Second, states should spend time planning how to make in-person voting safe. For a variety of reasons, I’m predicting that millions of voters will still vote in person. Obviously, with personal distancing and concerns about transmitting the virus, it’s going to be harder to vote in the confined spaces that are most polling places. Still, there are many reasons why people will prefer — or need — to vote in person. Thus, state and local election officials will need to collaborate with public health professionals to create protocol that will make in-person voting as safe as possible — at least as safe as grocery shopping.
Finally, we will need to be patient, especially when it comes to finding out who won the November election. With the increase in mail voting and the likely shortage of personnel to count the ballots, voting counting will be delayed. Election officials need to plan for this, and create ways for the delayed vote-count still to be transparent. Still, it’s going to be delayed, and we need to be prepared for that.
Q: The current pandemic is putting extraordinary stress on our political system, leading in some cases to an expansion of executive power. What developments concern you, and what can Americans do to safeguard our democracy — our democratic traditions, norms, institutions, voting rights, and electoral infrastructure — in this time of crisis?

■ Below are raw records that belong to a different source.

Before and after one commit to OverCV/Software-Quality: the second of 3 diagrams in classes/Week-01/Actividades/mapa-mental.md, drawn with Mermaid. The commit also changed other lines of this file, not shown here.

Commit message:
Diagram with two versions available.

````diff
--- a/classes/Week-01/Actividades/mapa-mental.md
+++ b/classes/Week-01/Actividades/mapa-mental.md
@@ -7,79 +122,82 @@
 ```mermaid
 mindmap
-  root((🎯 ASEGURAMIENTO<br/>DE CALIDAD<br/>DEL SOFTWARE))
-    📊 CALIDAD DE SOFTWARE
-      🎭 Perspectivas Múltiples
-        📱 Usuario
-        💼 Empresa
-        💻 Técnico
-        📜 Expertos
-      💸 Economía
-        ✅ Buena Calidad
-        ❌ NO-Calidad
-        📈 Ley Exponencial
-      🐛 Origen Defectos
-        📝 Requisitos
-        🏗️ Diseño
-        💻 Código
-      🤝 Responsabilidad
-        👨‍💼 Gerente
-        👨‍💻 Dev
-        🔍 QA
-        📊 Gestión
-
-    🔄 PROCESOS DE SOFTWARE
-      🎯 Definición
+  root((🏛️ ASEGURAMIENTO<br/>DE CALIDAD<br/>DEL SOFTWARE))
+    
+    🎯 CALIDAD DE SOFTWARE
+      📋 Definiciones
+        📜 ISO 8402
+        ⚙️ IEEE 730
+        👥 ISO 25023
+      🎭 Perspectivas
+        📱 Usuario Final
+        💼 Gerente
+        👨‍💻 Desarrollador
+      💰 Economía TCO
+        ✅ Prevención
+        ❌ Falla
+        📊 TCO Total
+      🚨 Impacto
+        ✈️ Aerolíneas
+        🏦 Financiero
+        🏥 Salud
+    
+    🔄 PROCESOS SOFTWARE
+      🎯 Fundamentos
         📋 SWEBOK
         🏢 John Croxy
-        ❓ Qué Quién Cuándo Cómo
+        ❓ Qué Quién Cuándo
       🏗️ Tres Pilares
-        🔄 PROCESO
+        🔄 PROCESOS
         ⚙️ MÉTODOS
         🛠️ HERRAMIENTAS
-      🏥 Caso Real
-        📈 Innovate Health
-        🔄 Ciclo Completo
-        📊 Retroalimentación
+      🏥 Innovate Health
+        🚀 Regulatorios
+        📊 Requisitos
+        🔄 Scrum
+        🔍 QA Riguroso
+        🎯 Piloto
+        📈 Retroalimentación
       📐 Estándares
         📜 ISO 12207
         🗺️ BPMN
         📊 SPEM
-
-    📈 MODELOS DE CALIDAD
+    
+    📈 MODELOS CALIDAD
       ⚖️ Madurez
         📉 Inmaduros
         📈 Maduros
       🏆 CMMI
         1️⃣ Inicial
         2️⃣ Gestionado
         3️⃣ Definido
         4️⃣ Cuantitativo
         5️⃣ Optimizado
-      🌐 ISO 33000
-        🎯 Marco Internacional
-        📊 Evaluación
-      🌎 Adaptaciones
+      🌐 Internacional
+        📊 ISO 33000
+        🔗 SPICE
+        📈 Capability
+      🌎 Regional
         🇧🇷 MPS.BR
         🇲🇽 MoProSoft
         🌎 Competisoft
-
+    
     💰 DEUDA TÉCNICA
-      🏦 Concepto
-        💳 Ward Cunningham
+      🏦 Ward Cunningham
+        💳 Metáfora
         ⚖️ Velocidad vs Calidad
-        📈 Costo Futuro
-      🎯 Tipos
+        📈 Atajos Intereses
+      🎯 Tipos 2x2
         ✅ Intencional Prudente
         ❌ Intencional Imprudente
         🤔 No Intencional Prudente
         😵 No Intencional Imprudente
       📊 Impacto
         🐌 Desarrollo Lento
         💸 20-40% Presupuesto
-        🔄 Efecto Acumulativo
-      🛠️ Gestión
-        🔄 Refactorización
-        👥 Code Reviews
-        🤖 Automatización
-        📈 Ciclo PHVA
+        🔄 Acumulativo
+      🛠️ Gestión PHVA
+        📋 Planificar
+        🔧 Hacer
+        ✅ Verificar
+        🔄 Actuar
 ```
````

A: Be attentive, and figure out what is important. I’ve been encountering this question in a very specific formulation: Will the November 2020 election be delayed? The answer is, “no.” There is no statutory or constitutional authority to do that. Even if the asteroids are raining on our heads and the zombies are roaming the streets on November 3, we will be voting. To make this happen will require public officials and the public to prioritize democracy.

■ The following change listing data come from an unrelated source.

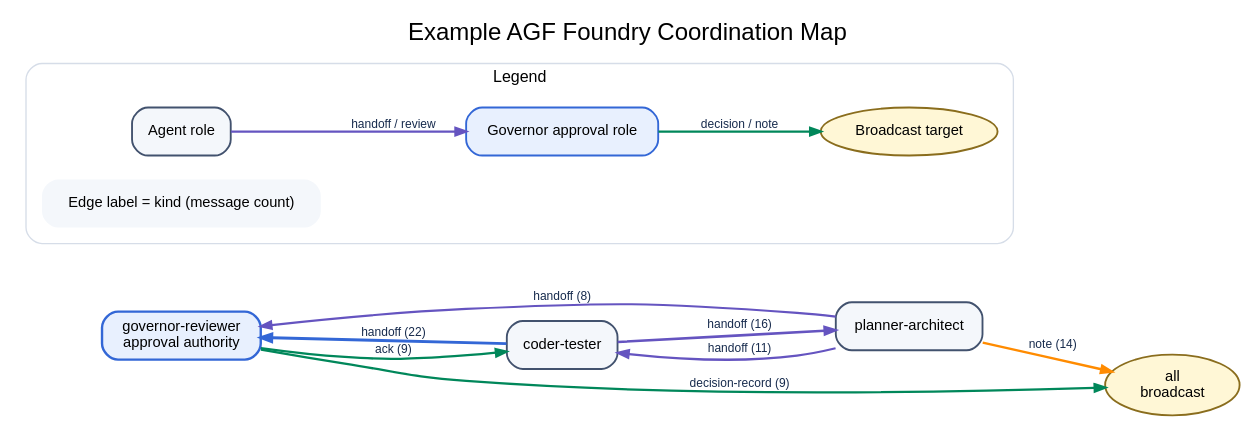
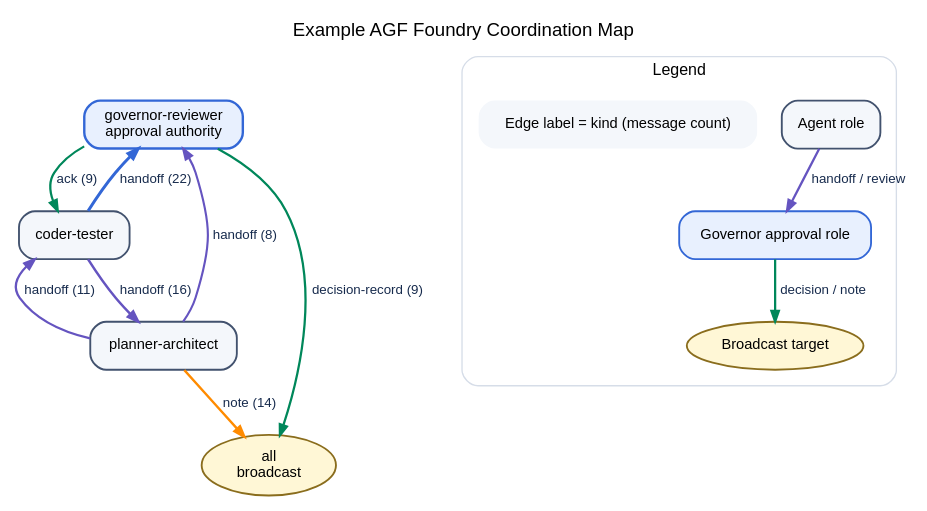
Before and after one commit to janipaijanen/agf-mirror: the diagram in agf/docs/figures/src/coordination-map-example.dot, drawn with Graphviz. The commit also changed 32 other files, not shown here.

Commit message:
docs: normalize figure readability standards

```diff
--- a/agf/docs/figures/src/coordination-map-example.dot
+++ b/agf/docs/figures/src/coordination-map-example.dot
@@ -1,129 +1,129 @@
 digraph agf_coordination_example {
   graph [
-    rankdir=LR,
+    rankdir=TB,
     bgcolor="#ffffff",
     fontname="Helvetica",
     label="Example AGF Foundry Coordination Map",
     labelloc=t,
-    fontsize=18
+    fontsize=14
   ];
   node [
     fontname="Helvetica",
     fontsize=11,
     shape=box,
     style="rounded,filled",
     color="#42526e",
     fillcolor="#f4f7fb",
     penwidth=1.4
   ];
   edge [
     fontname="Helvetica",
-    fontsize=9,
+    fontsize=10,
     color="#5e6c84",
     fontcolor="#172b4d",
     arrowsize=0.8,
     penwidth=1.4
   ];
 
   "all" [
     label="all\nbroadcast",
     shape=ellipse,
     fillcolor="#fff7d6",
     color="#8a6d1d"
   ];
   "coder-tester" [
     label="coder-tester"
   ];
   "governor-reviewer" [
     label="governor-reviewer\napproval authority",
     fillcolor="#e8f0fe",
     color="#3367d6",
     penwidth=1.8
   ];
   "planner-architect" [
     label="planner-architect"
   ];
 
   "coder-tester" -> "governor-reviewer" [
     label="handoff (22)",
     color="#3367d6",
     penwidth=2.2
   ];
   "coder-tester" -> "planner-architect" [
     label="handoff (16)",
     color="#6554c0",
     penwidth=1.9
   ];
   "governor-reviewer" -> "all" [
     label="decision-record (9)",
     color="#00875a",
     penwidth=1.7
   ];
   "governor-reviewer" -> "coder-tester" [
     label="ack (9)",
     color="#00875a",
     penwidth=1.7
   ];
   "planner-architect" -> "all" [
     label="note (14)",
     color="#ff8b00",
     penwidth=1.8
   ];
   "planner-architect" -> "coder-tester" [
     label="handoff (11)",
     color="#6554c0",
     penwidth=1.7
   ];
   "planner-architect" -> "governor-reviewer" [
     label="handoff (8)",
     color="#6554c0",
     penwidth=1.6
   ];
 
   subgraph cluster_legend {
     label="Legend";
     color="#d6dde8";
     fontname="Helvetica";
     fontsize=12;
     margin=12;
     style="rounded,filled";
     fillcolor="#ffffff";
 
     legend_role [
       label="Agent role",
       shape=box,
       style="rounded,filled",
       fillcolor="#f4f7fb",
       color="#42526e"
     ];
     legend_authority [
       label="Governor approval role",
       shape=box,
       style="rounded,filled",
       fillcolor="#e8f0fe",
       color="#3367d6"
     ];
     legend_broadcast [
       label="Broadcast target",
       shape=ellipse,
       style=filled,
       fillcolor="#fff7d6",
       color="#8a6d1d"
     ];
     legend_edge [
       label="Edge label = kind (message count)",
       shape=plaintext
     ];
 
     legend_role -> legend_authority [
       label="handoff / review",
       color="#6554c0",
       penwidth=1.7
     ];
     legend_authority -> legend_broadcast [
       label="decision / note",
       color="#00875a",
       penwidth=1.7
     ];
   }
 }
```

So, the first thing we can do is all agree that voting on November 3 is a non-negotiable, and then to think backwards about how we ensure that. The second thing we can do is to support the efforts to make that happen. I am worried that people — including some governors — will wake up on November 3 and say, “it’s too unsafe to vote today.” To prevent that question from even arising, we all need to be committed to creating a voting environment that makes this scenario highly unlikely to happen.
Q: What political protections exist that will help the American system of democracy weather the Covid-19 outbreak? Are there political activities currently underway that give you hope?
A: The thing that gives me hope is that I’m totally unable to answer my email, read all the Slack channel messages I receive, and attend all the Zoom meetings I’m invited to. Election officials at the grassroots level are working at a high level to respond to the crisis and ensure that voting will be safe and secure in November.
Sometimes, their political superiors are not as supportive of necessary measures as the election officials themselves, so Americans should be communicating with their state elected officials — governors and state legislators — to advocate for the measures necessary to meet this crisis. This doesn’t mean that people need to advocate for permanent change to voting practices.
This is an emergency. Policies that in regular circumstances would be controversial shouldn’t be in this moment. The receptiveness of election officials to try new things in this environment is heartening. They need the political support that comes from the public rallying around them.
Reprinted with Permission of MIT News